Static/Shared SetParseCulture method... why?

Sep 1, 2008 at 3:15 PM

I have a question about Ciloci.Flee.ExpressionFactory.SetParseCulture.

This method is static, and I'm starting to wonder if there is any reason for it. I'm facing now that two different parts of my application will use Flee, and it could happen (well, it won't happen in this software, but it could) that those parts need different cultures for Flee.

Calling this method can lead to problems, because the code will be running in different threads, and it is not guaranteed that the other thread won't change the culture from my call to SetParseCulture to my call to CreateDynamic.

Two questions arise:

1. Is Flee thread safe? I mean, can I call "CreateDynamic" in different threads without locking anything?
2. Is there any reason for SetParseCulture to exist? From my point of view, it would be easier to include the culture as a parameter for CreateDynamic, and delete this method. Ok, maybe not delete it (it would break the existing API), but the parameter would override any previous call to that function.

Thanks in advance,

Oct 21, 2008 at 10:29 AM
I am considering to implement Flee in our web application. My first impression is really positive, it seems like a well thought over product and seems to work really good (and fast)! (after some quick tests). Compliments for making and sharing this nice library!

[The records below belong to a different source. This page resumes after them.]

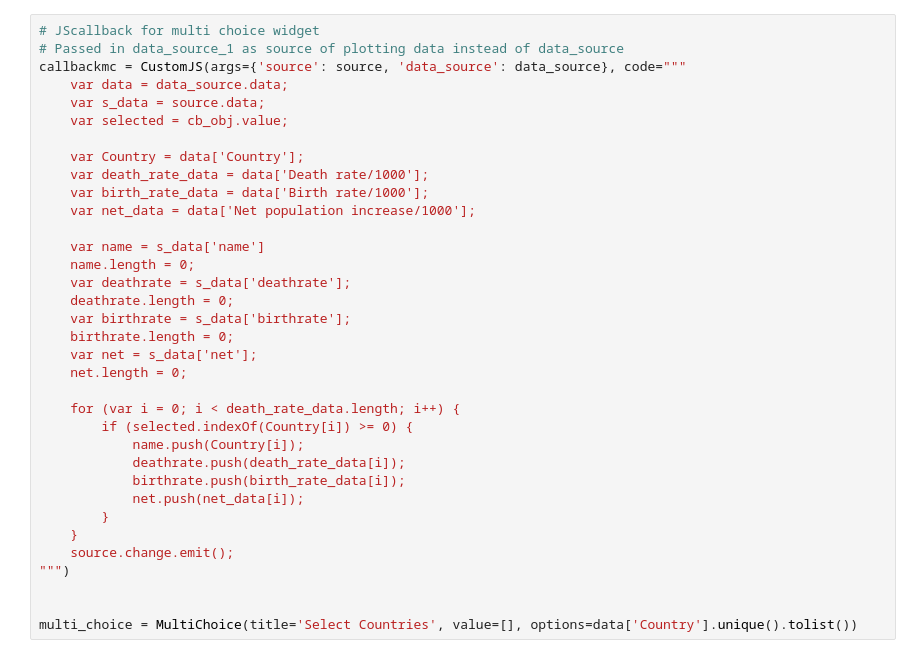
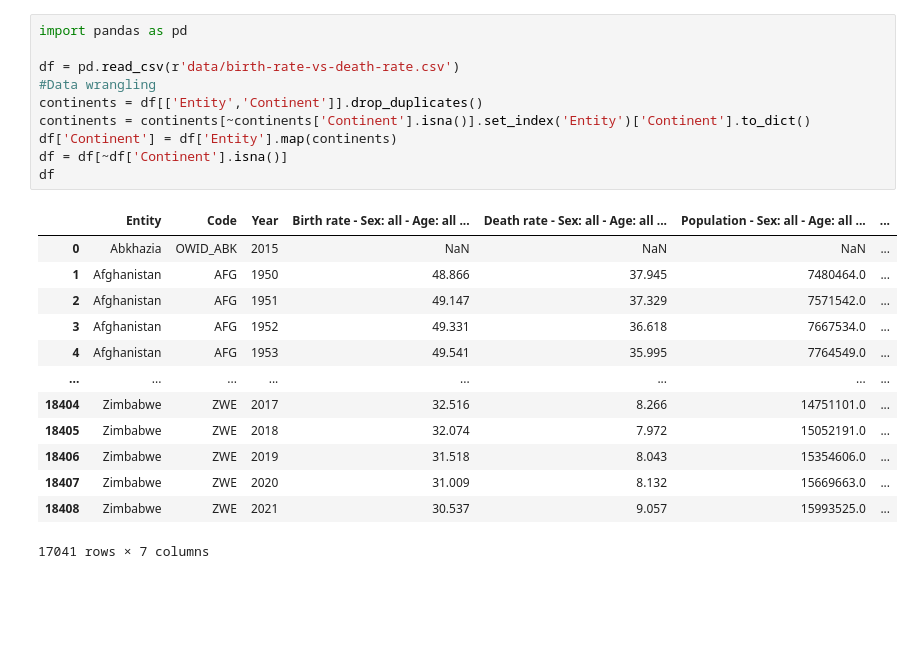
Before and after one commit to AlZ11/GeoDemo-Visualisations, a Jupyter notebook: birthdeathrate.ipynb, the cells around one changed output. Drawn from its saved outputs; the diff is of its cells as text; blank space fills up the shorter version.

```diff
--- a/birthdeathrate.ipynb
+++ b/birthdeathrate.ipynb
@@ -101,35 +1,24 @@ range_slider = RangeSlider(title='Year', start=1950, end=2021, step=1, value=(19
-# %%
-# JScallback for multi choice widget
-# Passed in data_source_1 as source of plotting data instead of data_source
-callbackmc = CustomJS(args={'source': source, 'data_source': data_source}, code="""
-    var data = data_source.data;
-    var s_data = source.data;
-    var selected = cb_obj.value;
-
-    var Country = data['Country'];
-    var death_rate_data = data['Death rate/1000'];
-    var birth_rate_data = data['Birth rate/1000'];
-    var net_data = data['Net population increase/1000'];
-
-    var name = s_data['name']
-    name.length = 0;
-    var deathrate = s_data['deathrate'];
-    deathrate.length = 0;
-    var birthrate = s_data['birthrate'];
-    birthrate.length = 0;
-    var net = s_data['net'];
-    net.length = 0;
-
-    for (var i = 0; i < death_rate_data.length; i++) {
-        if (selected.indexOf(Country[i]) >= 0) {
-            name.push(Country[i]);
-            deathrate.push(death_rate_data[i]);
-            birthrate.push(birth_rate_data[i]);
-            net.push(net_data[i]);
-        }
-    }
-    source.change.emit();
-""")
-
-
-multi_choice = MultiChoice(title='Select Countries', value=[], options=data['Country'].unique().tolist())
+# %%
+import pandas as pd
+
+df = pd.read_csv(r'data/birth-rate-vs-death-rate.csv')
+#Data wrangling
+continents = df[['Entity','Continent']].drop_duplicates()
+continents = continents[~continents['Continent'].isna()].set_index('Entity')['Continent'].to_dict()
+df['Continent'] = df['Entity'].map(continents)
+df = df[~df['Continent'].isna()]
+df
+# %% [output]
+|  | Entity | Code | Year | Birth rate - Sex: all - Age: all ... | Death rate - Sex: all - Age: all ... | Population - Sex: all - Age: all ... | ... |
+| 0 | Abkhazia | OWID_ABK | 2015 | NaN | NaN | NaN | ... |
+| 1 | Afghanistan | AFG | 1950 | 48.866 | 37.945 | 7480464.0 | ... |
+| 2 | Afghanistan | AFG | 1951 | 49.147 | 37.329 | 7571542.0 | ... |
+| 3 | Afghanistan | AFG | 1952 | 49.331 | 36.618 | 7667534.0 | ... |
+| 4 | Afghanistan | AFG | 1953 | 49.541 | 35.995 | 7764549.0 | ... |
+| ... | ... | ... | ... | ... | ... | ... | ... |
+| 18404 | Zimbabwe | ZWE | 2017 | 32.516 | 8.266 | 14751101.0 | ... |
+| 18405 | Zimbabwe | ZWE | 2018 | 32.074 | 7.972 | 15052191.0 | ... |
+| 18406 | Zimbabwe | ZWE | 2019 | 31.518 | 8.043 | 15354606.0 | ... |
+| 18407 | Zimbabwe | ZWE | 2020 | 31.009 | 8.132 | 15669663.0 | ... |
+| 18408 | Zimbabwe | ZWE | 2021 | 30.537 | 9.057 | 15993525.0 | ... |
+17041 rows × 7 columns
```
Also changed, not shown: parts of 13 cells of this notebook, 4 other files.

But I was asking myself exactly the same question as fernandonajera.  Our web application has to support multiple cultures at the same time, so this is a critical issue. Wouldn't it be better to use Thread.CurrentThread.CurrentCulture as default? That would eliminate the need for a specific option altogether.
Nov 9, 2008 at 10:36 PM
In the release, each expression context now has its own parser.  The parse culture has been moved to the expression options on the context.  Creating expressions from a context is thread-safe.

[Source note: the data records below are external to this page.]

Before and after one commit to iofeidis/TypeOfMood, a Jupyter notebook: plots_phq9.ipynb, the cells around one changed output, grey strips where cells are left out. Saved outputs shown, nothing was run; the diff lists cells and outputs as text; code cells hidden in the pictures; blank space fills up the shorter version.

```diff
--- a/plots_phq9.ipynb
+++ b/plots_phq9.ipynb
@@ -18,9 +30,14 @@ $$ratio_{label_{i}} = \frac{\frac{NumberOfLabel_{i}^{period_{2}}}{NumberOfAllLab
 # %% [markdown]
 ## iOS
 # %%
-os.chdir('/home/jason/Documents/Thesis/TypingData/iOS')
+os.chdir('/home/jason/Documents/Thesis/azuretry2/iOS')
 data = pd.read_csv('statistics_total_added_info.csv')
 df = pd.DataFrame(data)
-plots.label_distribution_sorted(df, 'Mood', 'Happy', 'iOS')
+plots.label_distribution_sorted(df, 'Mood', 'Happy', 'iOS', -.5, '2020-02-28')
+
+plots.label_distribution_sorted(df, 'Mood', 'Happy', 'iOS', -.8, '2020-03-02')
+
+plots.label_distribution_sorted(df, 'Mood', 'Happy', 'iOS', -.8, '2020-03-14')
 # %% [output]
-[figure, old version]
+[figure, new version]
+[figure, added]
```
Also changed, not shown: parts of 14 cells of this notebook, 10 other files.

I initially did this because I thought that creating a parser was slow so I tried to only do it once.  After some testing, it looks like creating the first parser is slower than normal, but all further new parsers are created without much of a speed hit.
Nov 10, 2008 at 8:13 AM
Thank you very much!